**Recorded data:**
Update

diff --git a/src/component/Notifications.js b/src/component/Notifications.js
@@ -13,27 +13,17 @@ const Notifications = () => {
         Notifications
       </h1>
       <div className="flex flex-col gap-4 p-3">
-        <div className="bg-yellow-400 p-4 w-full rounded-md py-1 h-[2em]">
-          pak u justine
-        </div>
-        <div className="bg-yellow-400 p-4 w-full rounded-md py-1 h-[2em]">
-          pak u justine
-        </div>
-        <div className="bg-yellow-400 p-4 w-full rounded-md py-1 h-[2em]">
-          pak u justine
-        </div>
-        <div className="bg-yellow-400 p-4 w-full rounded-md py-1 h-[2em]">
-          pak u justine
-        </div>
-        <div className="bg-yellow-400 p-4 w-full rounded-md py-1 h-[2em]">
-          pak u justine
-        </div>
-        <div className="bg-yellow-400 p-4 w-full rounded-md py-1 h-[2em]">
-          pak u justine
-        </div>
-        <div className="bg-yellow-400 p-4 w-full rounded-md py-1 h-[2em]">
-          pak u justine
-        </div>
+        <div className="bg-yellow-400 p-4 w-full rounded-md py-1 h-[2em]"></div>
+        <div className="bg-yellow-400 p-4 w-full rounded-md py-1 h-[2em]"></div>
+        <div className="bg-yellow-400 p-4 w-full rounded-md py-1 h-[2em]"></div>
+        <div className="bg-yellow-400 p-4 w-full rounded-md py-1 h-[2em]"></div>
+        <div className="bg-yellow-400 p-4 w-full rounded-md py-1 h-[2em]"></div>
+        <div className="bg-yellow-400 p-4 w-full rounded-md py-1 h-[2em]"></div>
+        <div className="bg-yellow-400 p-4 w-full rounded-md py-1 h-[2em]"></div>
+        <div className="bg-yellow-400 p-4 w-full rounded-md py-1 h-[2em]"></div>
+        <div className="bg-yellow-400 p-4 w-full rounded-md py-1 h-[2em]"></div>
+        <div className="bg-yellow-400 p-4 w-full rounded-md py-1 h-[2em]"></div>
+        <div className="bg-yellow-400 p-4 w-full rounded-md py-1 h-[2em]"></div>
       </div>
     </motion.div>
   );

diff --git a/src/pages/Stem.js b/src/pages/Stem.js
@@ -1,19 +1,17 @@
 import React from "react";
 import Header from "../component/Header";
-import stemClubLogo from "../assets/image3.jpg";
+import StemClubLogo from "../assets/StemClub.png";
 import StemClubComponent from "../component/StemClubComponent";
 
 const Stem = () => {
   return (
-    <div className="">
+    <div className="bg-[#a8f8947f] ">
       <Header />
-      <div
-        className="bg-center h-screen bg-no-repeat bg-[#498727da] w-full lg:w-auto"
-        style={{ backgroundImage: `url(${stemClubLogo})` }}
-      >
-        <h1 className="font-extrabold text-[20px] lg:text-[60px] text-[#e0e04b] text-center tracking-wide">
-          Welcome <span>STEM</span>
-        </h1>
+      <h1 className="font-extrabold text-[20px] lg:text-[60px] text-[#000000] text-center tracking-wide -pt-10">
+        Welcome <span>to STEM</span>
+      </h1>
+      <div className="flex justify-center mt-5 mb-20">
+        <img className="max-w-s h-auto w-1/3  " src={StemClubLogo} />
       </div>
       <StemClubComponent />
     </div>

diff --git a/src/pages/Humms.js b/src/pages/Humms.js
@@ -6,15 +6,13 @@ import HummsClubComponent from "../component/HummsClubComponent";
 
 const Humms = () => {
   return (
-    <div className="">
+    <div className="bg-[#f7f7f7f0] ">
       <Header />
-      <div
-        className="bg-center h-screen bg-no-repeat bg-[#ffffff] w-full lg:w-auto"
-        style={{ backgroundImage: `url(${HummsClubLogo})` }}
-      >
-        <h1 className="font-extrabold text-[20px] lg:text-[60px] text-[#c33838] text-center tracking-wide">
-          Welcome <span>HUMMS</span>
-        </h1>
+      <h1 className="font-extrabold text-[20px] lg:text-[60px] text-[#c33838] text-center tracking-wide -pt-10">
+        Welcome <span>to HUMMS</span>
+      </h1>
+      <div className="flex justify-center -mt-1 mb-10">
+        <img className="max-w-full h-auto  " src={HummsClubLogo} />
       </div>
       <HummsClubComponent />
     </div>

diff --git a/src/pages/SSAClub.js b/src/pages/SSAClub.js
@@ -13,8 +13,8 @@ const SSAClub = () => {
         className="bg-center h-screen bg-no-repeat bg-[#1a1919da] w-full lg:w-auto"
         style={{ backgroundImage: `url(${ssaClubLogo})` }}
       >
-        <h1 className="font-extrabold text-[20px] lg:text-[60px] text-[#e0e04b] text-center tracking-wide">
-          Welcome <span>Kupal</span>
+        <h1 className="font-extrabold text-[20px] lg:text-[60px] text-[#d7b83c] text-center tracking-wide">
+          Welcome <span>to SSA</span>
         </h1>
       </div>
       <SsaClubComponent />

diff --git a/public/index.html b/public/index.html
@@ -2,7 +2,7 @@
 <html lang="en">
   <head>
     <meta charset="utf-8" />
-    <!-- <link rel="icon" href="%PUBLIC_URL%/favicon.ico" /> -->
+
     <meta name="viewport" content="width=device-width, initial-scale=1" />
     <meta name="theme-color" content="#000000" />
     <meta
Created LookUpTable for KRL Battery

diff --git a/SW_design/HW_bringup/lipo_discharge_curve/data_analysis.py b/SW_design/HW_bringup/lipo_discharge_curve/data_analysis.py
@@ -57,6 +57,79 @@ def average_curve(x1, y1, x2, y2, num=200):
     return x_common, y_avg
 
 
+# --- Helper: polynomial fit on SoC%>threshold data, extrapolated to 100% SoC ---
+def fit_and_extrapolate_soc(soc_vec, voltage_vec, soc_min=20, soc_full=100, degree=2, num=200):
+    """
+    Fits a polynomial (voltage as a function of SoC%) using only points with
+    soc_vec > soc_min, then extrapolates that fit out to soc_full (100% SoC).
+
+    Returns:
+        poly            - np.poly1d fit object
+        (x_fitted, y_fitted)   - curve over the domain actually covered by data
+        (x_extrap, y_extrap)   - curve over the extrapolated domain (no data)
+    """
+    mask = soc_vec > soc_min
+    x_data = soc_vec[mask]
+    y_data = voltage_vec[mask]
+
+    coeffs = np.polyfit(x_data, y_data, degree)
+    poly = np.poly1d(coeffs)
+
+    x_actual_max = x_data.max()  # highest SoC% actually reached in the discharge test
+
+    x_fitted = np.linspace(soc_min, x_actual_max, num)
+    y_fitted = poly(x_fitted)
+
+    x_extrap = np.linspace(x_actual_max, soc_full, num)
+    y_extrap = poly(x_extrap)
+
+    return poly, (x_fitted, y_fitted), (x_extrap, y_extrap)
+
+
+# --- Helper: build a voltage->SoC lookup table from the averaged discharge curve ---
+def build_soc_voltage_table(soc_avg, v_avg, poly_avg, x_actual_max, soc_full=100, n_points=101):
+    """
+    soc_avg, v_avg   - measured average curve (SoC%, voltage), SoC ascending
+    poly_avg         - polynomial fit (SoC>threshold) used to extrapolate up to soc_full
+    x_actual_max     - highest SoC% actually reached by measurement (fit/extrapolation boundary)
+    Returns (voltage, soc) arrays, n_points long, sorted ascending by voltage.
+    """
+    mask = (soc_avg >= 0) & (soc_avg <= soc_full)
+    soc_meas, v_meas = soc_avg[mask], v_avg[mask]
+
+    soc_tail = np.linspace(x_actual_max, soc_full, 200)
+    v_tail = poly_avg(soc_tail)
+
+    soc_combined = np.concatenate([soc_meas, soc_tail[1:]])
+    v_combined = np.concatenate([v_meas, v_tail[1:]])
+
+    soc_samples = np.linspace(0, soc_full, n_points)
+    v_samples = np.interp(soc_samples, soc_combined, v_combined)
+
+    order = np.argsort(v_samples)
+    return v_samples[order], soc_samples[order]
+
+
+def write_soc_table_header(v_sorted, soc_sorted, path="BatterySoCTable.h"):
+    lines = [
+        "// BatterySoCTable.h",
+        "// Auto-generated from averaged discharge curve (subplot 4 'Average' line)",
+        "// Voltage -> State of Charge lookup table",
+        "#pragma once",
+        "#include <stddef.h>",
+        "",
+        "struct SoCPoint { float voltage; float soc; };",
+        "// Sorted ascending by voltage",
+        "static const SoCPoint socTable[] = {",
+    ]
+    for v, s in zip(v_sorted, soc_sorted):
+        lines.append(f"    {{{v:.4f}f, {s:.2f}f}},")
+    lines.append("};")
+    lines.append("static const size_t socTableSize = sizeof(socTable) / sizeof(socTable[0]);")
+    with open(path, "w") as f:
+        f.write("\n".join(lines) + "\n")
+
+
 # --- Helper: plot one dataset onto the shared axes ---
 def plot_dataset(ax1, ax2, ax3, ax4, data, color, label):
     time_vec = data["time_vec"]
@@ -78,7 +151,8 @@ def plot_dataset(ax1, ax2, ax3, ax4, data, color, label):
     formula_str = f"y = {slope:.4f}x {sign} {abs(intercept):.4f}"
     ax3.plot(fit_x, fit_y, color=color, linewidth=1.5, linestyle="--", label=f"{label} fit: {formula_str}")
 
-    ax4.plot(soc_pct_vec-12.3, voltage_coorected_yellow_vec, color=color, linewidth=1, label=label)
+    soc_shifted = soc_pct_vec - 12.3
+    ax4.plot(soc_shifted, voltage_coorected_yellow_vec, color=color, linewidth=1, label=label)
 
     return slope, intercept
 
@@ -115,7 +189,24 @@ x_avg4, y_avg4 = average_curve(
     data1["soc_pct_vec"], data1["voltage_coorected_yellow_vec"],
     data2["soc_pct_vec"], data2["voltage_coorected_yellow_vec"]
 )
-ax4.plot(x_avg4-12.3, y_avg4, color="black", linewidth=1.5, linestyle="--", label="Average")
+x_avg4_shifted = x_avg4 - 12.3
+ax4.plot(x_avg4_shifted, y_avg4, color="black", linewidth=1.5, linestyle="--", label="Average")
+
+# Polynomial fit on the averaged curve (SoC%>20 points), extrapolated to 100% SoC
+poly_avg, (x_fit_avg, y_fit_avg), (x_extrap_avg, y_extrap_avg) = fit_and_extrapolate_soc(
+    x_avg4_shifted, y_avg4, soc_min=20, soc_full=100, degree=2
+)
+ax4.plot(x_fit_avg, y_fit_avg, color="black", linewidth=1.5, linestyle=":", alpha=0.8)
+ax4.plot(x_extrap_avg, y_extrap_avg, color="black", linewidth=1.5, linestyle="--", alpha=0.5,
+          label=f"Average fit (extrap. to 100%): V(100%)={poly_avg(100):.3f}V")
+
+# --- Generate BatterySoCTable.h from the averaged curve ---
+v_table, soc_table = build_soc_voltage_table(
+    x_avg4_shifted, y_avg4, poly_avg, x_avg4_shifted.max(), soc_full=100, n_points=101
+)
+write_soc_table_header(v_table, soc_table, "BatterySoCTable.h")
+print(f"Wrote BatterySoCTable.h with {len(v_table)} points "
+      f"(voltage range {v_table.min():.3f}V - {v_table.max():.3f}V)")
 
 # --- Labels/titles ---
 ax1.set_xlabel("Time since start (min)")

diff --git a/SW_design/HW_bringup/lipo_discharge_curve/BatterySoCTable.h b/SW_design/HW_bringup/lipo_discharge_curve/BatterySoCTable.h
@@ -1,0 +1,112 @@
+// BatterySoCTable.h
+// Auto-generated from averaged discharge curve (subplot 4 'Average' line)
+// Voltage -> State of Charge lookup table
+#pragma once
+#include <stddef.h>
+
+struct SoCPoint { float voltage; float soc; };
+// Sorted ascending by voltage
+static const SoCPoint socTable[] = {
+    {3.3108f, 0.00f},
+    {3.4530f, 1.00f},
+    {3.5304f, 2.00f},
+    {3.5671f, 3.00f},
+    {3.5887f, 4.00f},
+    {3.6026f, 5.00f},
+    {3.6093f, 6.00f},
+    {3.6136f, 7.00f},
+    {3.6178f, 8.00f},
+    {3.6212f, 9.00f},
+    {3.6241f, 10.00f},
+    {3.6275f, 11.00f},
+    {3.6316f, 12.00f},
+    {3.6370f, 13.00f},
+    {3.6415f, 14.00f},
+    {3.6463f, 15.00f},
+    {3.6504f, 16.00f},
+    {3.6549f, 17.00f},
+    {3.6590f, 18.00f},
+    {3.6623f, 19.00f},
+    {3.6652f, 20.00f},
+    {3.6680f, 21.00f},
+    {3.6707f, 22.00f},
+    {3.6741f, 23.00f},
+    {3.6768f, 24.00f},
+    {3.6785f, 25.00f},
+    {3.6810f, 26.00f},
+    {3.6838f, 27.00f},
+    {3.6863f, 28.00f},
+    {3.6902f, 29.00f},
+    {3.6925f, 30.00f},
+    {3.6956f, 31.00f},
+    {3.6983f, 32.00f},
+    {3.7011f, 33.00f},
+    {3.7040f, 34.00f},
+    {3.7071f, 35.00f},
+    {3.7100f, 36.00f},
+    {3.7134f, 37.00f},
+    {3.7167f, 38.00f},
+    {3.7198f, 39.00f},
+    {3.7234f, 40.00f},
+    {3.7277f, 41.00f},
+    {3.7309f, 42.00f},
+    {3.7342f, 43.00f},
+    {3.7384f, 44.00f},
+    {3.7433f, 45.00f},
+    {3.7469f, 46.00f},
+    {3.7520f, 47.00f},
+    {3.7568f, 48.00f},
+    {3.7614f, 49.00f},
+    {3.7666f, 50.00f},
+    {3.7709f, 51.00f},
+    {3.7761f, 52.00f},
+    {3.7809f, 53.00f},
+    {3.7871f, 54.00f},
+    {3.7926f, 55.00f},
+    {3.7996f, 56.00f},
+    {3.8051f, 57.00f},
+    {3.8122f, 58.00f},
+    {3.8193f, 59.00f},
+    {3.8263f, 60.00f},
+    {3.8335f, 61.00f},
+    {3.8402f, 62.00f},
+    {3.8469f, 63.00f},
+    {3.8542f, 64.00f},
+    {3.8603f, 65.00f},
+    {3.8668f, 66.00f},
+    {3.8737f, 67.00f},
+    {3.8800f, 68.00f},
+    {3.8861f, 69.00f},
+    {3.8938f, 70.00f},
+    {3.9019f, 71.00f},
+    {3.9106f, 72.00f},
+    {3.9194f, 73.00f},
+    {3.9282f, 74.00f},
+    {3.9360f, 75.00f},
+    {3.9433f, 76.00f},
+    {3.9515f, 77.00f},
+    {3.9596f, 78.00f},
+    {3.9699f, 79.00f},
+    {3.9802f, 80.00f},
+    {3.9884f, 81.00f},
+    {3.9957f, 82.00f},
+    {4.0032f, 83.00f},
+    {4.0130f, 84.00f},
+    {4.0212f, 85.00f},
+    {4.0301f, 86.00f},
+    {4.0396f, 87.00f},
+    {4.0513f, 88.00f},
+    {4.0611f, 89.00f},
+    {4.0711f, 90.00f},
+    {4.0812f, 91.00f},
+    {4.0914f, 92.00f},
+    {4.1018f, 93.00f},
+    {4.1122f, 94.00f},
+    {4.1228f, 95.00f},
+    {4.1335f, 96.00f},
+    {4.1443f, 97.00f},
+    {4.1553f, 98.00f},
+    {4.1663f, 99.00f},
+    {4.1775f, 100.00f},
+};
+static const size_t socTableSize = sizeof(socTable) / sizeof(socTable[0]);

**WHAT THIS TASK INVOLVES:** Pull out all lines containing the word "const" from the entries above.

**TASK SOLUTION:**
@@ -13,27 +13,17 @@ const Notifications = () => {
 const Stem = () => {
 const Humms = () => {
@@ -13,8 +13,8 @@ const SSAClub = () => {
+        "static const SoCPoint socTable[] = {",
+    lines.append("static const size_t socTableSize = sizeof(socTable) / sizeof(socTable[0]);")
+static const SoCPoint socTable[] = {
+static const size_t socTableSize = sizeof(socTable) / sizeof(socTable[0]);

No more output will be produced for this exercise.